_Task directions_
Within the material below, locate the line with "Before and after one commit to caiocmb7/projetos, a" and the line with "Also changed, not shown: parts of 20", then return those two lines and all lines between them, exactly as written.

_Material shown_
########################################

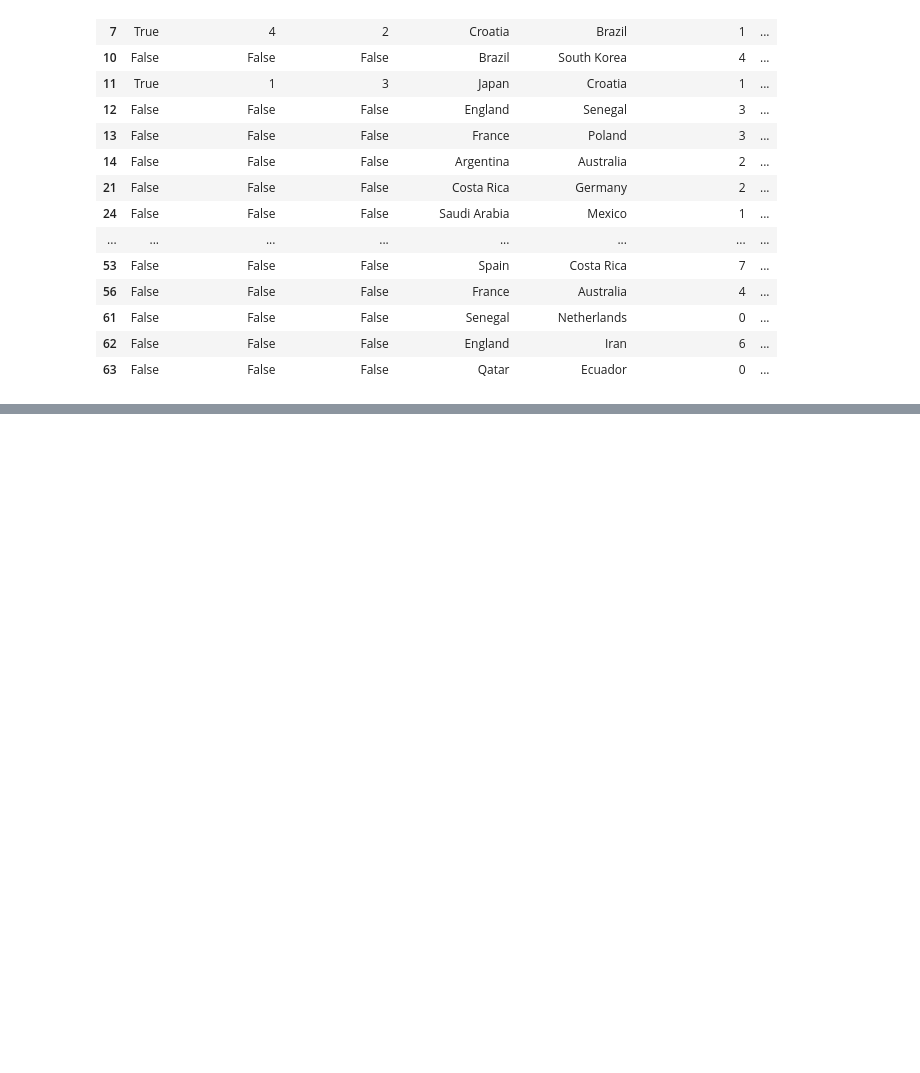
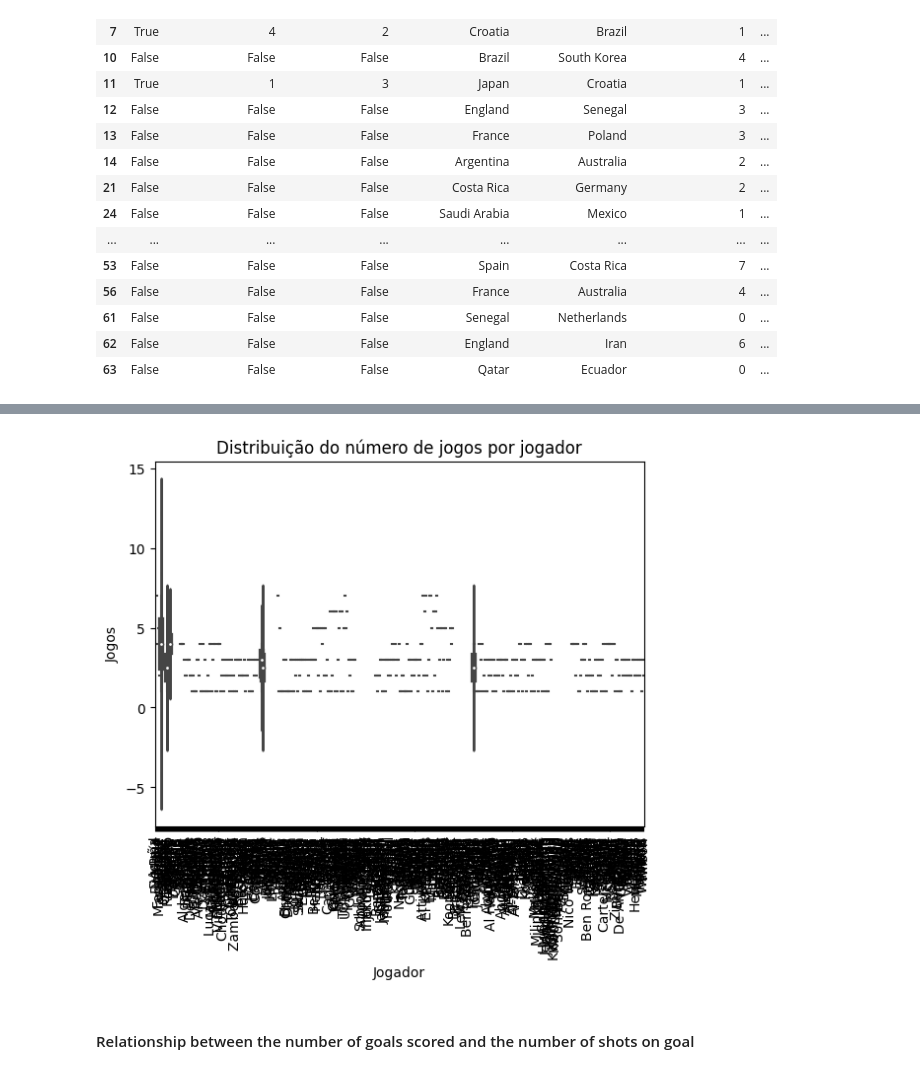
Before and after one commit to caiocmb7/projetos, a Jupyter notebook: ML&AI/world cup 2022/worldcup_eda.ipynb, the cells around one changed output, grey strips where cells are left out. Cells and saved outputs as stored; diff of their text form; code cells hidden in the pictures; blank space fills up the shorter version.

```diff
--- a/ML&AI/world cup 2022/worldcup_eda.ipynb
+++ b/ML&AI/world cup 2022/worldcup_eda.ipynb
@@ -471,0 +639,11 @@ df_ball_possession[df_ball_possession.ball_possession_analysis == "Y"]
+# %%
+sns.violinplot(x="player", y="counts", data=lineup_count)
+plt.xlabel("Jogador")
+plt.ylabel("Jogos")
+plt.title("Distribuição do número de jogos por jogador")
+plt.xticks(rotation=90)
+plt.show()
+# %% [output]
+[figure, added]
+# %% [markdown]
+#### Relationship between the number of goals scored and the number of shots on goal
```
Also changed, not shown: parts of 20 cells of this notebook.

########################################

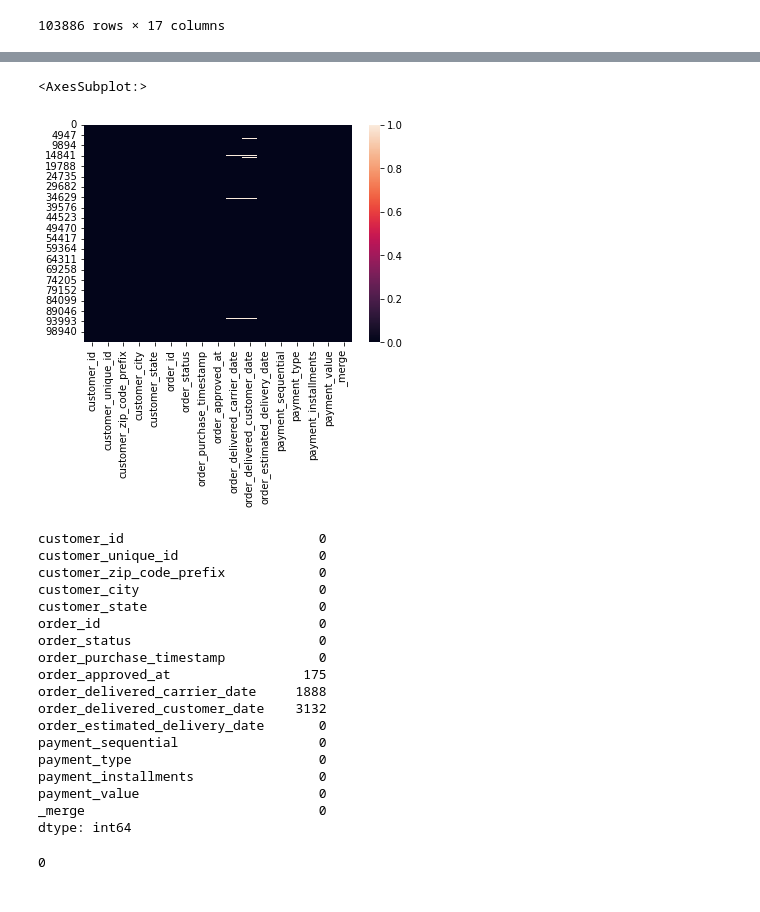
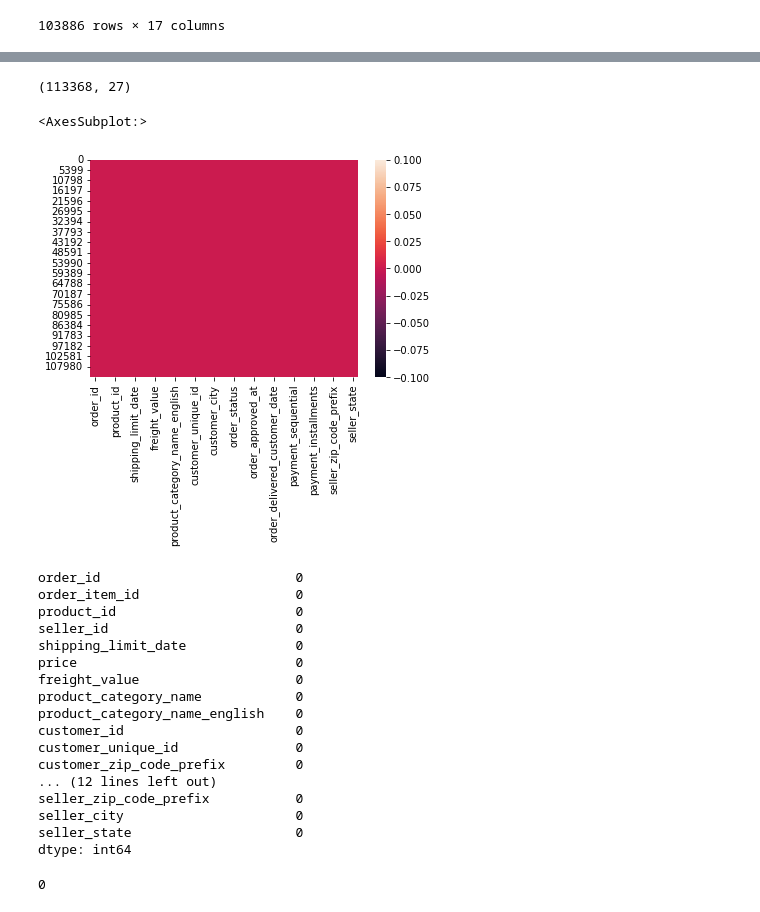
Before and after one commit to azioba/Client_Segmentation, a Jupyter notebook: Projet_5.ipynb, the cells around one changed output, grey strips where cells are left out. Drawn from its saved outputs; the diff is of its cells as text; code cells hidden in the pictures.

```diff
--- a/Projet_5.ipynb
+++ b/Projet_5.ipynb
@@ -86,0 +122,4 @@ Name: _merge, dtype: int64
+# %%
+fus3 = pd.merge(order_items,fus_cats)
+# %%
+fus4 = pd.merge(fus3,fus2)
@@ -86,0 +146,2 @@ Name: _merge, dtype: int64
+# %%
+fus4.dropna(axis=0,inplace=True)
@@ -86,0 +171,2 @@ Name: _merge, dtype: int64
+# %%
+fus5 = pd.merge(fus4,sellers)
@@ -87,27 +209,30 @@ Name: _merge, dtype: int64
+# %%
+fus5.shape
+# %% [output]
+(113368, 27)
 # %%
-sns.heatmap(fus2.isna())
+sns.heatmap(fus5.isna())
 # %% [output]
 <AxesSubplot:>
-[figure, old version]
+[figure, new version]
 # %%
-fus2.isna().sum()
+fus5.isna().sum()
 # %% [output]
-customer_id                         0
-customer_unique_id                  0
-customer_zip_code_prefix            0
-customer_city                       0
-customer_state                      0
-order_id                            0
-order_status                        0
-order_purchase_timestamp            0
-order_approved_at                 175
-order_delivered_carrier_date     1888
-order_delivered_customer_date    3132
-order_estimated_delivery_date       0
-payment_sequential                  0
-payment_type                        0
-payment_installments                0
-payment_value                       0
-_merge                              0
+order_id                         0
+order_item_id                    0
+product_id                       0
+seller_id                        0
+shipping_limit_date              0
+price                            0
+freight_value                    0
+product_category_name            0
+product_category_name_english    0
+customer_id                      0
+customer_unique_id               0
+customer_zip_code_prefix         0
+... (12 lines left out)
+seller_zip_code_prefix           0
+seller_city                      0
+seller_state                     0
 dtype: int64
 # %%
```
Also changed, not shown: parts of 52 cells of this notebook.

########################################

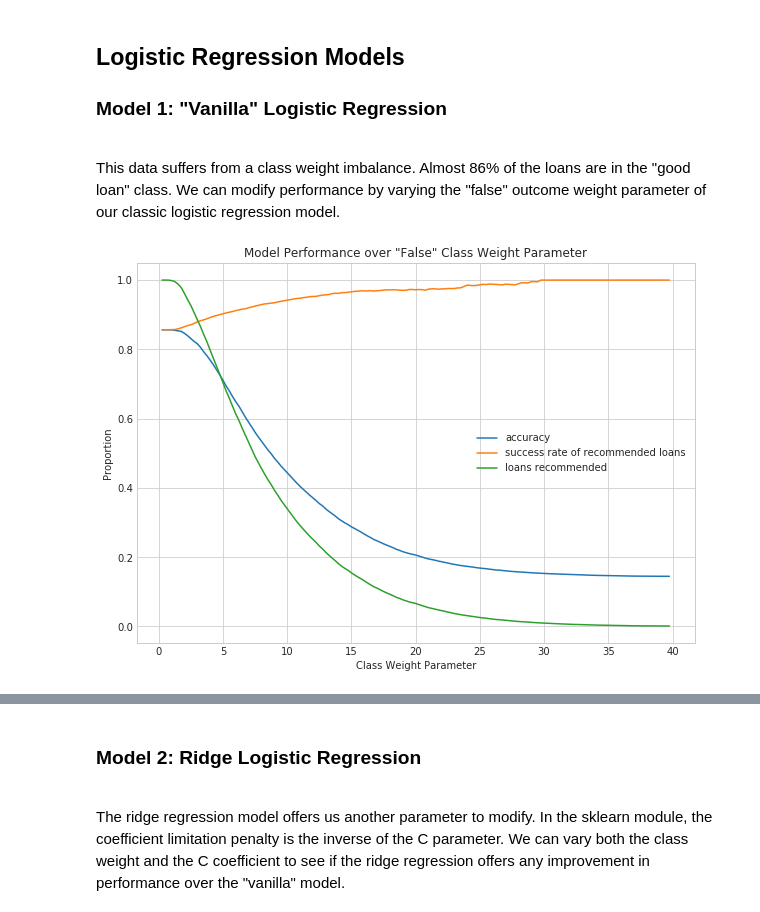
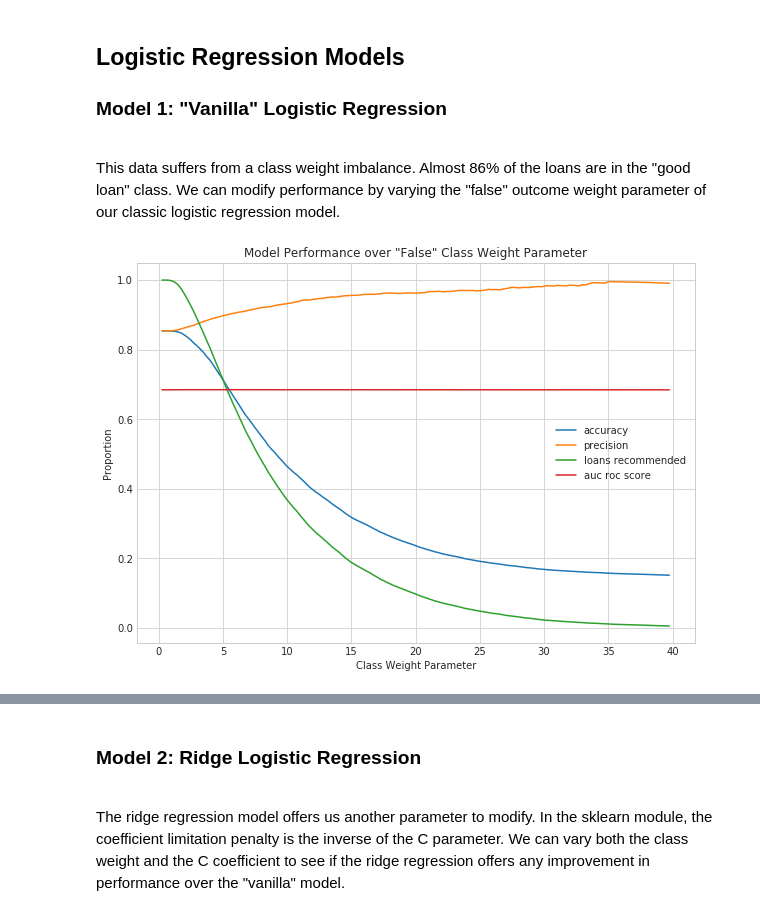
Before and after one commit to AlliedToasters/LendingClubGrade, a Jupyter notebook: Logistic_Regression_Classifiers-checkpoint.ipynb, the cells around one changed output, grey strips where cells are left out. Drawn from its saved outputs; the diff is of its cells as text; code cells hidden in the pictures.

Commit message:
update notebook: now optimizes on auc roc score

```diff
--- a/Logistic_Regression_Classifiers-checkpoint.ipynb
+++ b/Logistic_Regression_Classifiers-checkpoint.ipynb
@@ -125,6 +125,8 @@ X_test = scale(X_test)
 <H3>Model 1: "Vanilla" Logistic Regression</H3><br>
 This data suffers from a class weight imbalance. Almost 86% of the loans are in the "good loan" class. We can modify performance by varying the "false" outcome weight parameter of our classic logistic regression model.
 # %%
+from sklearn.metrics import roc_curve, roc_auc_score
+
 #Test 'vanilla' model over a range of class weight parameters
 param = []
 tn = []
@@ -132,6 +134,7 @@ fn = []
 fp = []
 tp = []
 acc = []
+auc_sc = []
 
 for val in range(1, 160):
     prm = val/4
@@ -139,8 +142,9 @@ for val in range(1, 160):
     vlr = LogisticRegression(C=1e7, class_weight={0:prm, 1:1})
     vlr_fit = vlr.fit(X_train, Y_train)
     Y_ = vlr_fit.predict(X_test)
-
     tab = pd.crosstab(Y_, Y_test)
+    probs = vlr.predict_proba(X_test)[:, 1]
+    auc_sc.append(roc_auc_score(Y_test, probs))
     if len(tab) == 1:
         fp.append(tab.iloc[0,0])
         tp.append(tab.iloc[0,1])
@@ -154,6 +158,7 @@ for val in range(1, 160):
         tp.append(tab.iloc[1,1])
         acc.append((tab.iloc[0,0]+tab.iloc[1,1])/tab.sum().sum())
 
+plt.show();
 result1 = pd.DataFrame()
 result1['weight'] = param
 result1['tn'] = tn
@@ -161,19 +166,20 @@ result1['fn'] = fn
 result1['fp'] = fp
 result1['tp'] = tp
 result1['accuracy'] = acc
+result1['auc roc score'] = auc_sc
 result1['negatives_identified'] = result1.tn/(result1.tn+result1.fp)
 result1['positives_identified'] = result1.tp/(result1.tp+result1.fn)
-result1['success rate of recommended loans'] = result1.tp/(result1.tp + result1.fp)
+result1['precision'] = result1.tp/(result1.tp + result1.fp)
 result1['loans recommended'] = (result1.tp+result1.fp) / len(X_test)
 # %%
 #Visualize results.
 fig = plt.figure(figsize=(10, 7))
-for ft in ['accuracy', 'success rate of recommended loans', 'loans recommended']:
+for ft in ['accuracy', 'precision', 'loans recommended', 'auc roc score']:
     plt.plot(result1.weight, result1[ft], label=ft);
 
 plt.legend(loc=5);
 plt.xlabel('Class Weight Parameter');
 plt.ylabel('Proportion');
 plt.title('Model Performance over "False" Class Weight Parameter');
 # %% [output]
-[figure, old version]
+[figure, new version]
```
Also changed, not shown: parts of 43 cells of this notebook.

########################################

_Output for this task_
Before and after one commit to caiocmb7/projetos, a Jupyter notebook: ML&AI/world cup 2022/worldcup_eda.ipynb, the cells around one changed output, grey strips where cells are left out. Cells and saved outputs as stored; diff of their text form; code cells hidden in the pictures; blank space fills up the shorter version.

```diff
--- a/ML&AI/world cup 2022/worldcup_eda.ipynb
+++ b/ML&AI/world cup 2022/worldcup_eda.ipynb
@@ -471,0 +639,11 @@ df_ball_possession[df_ball_possession.ball_possession_analysis == "Y"]
+# %%
+sns.violinplot(x="player", y="counts", data=lineup_count)
+plt.xlabel("Jogador")
+plt.ylabel("Jogos")
+plt.title("Distribuição do número de jogos por jogador")
+plt.xticks(rotation=90)
+plt.show()
+# %% [output]
+[figure, added]
+# %% [markdown]
+#### Relationship between the number of goals scored and the number of shots on goal
```
Also changed, not shown: parts of 20 cells of this notebook.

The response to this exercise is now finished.